It’s surprising that more games haven’t tried to ride the wave of interest that ‘Pokemon GO’ generated in geo-tagging games. To date there have been few serious attempts to do something new with the idea, which has remained largely unchanged since the launch of ‘Ingress’. Orna is a small, Indie team that’s taken on this challenge and for the most part they have risen to it spectacularly, adding some novel concepts that bring a lot of interest to the game. There’s precious little in the way of hand-holding too, with players effectively dropped into the world and given the onus to get on with things one turn-based battle at a time.
Once upon a time there was an amazing game called ‘Might and Magic: Clash of Heroes’ that showed the world that match-3 RPGs could not only be good, but they could be exceptional. After seeing an original release on the DS it was given the HD makeover treatment in a lush edition for PlayStation 3 and was subsequently ported to iOS, Android and Steam. Sadly, despite being a paragon of the genre, a sequel was never made. Enter King . . . Continue reading →
Final Fantasy Dimensions II is a premium title that started its life as a freemium one. This much is apparent from the get-go and may have pushed a lot of players away when it initially released. Don’t be afraid however, because there are no hidden purchases, stamina bars or other detritus attached to the game to catch you off-guard. Does it merit the price tag of a premium game though?
Combining RPGs and CCGs has been all the rage for some time on mobile platforms, however few of them actually feel like they could feasibly function as an actual deck of physical cards. Dungeons and Girls, for all its anime-cliché trappings, actually have a good stab at producing a well-rounded package.
An enjoyable shift in Social RPGs in recent months has been a growing trend in putting the focus on storytelling. Earlier this year we were pleasantly surprised with the amount of inter-character sequences in Dissidia’s mobile outing from Square Enix, Nintendo has managed to finally give ‘Fire Emblem: Heroes’ a compelling arc with its second chapter, and now we have Sdorica Sunset to add to the list of genuinely interesting narratives.
It’s taken a surprising amount of time to get a game that exemplifies what most people would have expected from a Harry Potter title. The pitch practically writes itself in fact; take the setting of Hogwarts school for Witchcraft and Wizardry and allow players to create their own avatar and enjoy a mixture of school sim and original adventure. Set it within a period where enough recognisable faces from the popular novel series are around but not while Harry, Ron or Hermione are in attendance to avoid breaking canon.

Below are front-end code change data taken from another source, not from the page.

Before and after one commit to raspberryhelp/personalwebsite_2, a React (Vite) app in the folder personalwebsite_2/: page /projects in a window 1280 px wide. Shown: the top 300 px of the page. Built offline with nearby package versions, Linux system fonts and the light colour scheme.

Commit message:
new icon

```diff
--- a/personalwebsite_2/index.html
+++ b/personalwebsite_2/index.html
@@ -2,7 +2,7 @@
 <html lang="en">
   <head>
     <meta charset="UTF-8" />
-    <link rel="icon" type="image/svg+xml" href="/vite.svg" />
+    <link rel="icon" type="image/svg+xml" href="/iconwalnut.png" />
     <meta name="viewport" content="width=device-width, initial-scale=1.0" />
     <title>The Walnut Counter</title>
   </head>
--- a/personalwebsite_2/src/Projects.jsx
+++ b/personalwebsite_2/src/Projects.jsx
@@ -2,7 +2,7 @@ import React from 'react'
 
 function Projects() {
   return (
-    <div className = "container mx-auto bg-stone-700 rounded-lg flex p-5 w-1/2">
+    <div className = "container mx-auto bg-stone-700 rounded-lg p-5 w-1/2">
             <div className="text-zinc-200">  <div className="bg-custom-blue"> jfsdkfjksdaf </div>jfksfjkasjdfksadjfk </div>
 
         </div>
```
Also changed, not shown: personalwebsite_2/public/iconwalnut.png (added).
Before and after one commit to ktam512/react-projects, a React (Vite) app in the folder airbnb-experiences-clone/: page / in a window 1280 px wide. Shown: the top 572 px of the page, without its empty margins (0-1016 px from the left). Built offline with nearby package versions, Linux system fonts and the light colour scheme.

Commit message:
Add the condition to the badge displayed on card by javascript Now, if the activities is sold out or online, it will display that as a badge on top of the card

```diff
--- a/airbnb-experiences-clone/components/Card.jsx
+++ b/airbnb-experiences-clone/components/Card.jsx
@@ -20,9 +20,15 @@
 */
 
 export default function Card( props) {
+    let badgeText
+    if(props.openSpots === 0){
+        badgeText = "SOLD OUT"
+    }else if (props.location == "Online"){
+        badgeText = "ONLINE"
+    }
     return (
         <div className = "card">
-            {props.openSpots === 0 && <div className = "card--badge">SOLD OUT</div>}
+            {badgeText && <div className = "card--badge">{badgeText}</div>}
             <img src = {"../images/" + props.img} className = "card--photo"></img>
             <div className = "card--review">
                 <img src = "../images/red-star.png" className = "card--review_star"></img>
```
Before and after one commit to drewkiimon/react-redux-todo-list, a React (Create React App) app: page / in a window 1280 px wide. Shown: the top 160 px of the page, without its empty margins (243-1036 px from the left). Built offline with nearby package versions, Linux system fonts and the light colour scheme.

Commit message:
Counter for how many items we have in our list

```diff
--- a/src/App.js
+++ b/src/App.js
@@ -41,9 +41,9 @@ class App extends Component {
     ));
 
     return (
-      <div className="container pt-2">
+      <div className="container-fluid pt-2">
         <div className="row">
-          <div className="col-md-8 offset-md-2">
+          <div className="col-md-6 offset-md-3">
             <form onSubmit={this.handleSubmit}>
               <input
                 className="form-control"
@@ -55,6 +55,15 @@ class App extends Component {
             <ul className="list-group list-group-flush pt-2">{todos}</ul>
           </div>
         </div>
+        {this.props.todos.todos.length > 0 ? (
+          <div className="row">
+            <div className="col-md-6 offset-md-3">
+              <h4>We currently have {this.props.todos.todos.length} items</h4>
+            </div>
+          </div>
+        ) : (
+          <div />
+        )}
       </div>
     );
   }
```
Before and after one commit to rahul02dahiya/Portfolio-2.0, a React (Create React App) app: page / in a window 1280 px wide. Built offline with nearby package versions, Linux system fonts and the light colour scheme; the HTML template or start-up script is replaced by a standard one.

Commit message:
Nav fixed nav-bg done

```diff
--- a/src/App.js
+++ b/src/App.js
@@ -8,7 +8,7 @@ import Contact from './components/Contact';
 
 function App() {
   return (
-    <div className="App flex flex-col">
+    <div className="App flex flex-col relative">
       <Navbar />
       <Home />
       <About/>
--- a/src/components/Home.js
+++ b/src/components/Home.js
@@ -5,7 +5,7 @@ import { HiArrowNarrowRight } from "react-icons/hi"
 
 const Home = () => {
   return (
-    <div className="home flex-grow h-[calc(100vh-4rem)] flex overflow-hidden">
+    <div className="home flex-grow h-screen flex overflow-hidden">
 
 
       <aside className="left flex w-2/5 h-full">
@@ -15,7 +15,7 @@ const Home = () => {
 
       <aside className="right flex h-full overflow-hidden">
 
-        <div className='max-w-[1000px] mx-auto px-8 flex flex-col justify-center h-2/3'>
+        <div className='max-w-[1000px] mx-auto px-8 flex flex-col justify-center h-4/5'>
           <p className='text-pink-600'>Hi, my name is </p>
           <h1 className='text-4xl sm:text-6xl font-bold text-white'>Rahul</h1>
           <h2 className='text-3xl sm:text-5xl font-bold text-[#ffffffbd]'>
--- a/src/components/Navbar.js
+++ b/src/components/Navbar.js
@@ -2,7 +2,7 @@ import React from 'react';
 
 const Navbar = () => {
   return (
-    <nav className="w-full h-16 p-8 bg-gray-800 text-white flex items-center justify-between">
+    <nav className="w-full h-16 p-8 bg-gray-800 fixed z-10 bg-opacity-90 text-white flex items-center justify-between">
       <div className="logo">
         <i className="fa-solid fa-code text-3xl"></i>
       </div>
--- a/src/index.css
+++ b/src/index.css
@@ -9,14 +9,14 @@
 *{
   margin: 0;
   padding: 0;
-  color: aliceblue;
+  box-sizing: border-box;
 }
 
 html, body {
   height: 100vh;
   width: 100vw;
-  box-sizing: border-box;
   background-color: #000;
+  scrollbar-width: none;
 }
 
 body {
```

Kemco has developed a reputation for pushing out JRPGs onto mobiles as a schedule to intense that the quality of their games can suffer for it, with many feeling like drab re-treads that use the same system and assets with minimal new elements or gameplay hooks. It’s interesting to see how many of these faults can be forgiven when the game is wrapped in a ‘retro’ presentation.